Preserving and keeping alive the steam ferry heritage of Auckland is more than looking after the artefacts—big ones and little ones, from the Toroa to a Devonport Steam Ferry Company ticket. The history is important—what happened and what it signified. And the history is much richer than the official written record, as comprehensive and interesting as that might be. The experiences and memories of people provide the narrative that keeps the heritage alive.
This Memories part of the Toroa website is a column for all with ferry associations to tell their stories. Please contact us if you have a story to tell, your own or from earlier generations.
Were you, or anyone you know, a ferry commuter to and from work or school? A wharf-jumper; a euchre-school regular; a mother with babies in the Ladies’ Cabin, avoiding the smokers and the card schools? A crew member—skipper, deckhand, engineer or stoker? Did you maintain the ferries as shipwright or engineer? Were you a child allowed into the wheelhouse and to steer for a while? Were you there when a ferry ploughed into the end of the wharf; got lost in fog; ran aground on a mud bank? Have you photographs or memorabilia of steam ferry days? Do you know the whereabouts of gear and fittings from the passenger ferries? If the answer is yes to any of this, we would love to hear from you. Please get in touch.
Our first story was published in Memories magazine and comes via the late Jim Sullivan’s ‘As I Remember’ segment of Sounds Historical that used to run on National Radio on Sunday evenings.
There are more stories in the pipeline, and we are looking forward to hearing yours.

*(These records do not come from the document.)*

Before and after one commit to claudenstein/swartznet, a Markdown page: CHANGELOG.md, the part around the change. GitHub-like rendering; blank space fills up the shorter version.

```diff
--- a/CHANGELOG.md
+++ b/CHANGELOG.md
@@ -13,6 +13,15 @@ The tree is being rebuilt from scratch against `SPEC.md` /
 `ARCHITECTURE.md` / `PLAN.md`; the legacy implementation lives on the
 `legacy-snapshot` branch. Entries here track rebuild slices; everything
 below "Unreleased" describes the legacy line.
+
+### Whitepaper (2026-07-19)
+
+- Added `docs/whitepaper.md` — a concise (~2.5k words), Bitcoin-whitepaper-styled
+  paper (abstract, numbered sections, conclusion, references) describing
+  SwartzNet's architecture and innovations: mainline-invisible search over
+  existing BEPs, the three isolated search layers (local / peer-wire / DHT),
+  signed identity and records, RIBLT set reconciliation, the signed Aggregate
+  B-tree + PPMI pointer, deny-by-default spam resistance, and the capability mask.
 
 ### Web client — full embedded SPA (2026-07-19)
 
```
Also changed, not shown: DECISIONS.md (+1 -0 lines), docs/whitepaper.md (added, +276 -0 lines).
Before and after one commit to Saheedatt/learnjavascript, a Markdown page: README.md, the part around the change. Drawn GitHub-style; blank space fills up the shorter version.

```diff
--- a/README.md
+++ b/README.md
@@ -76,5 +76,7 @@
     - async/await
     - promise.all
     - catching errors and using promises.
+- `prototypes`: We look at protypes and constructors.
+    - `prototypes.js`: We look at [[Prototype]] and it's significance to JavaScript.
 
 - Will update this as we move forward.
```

Heading picture: One of Toroa‘s nameboards, donated by the family of the last engineer in the ferry’s working life. We know the whereabouts of one other board—who can find the other two? Photo: Robyn Mason, Toroa Collection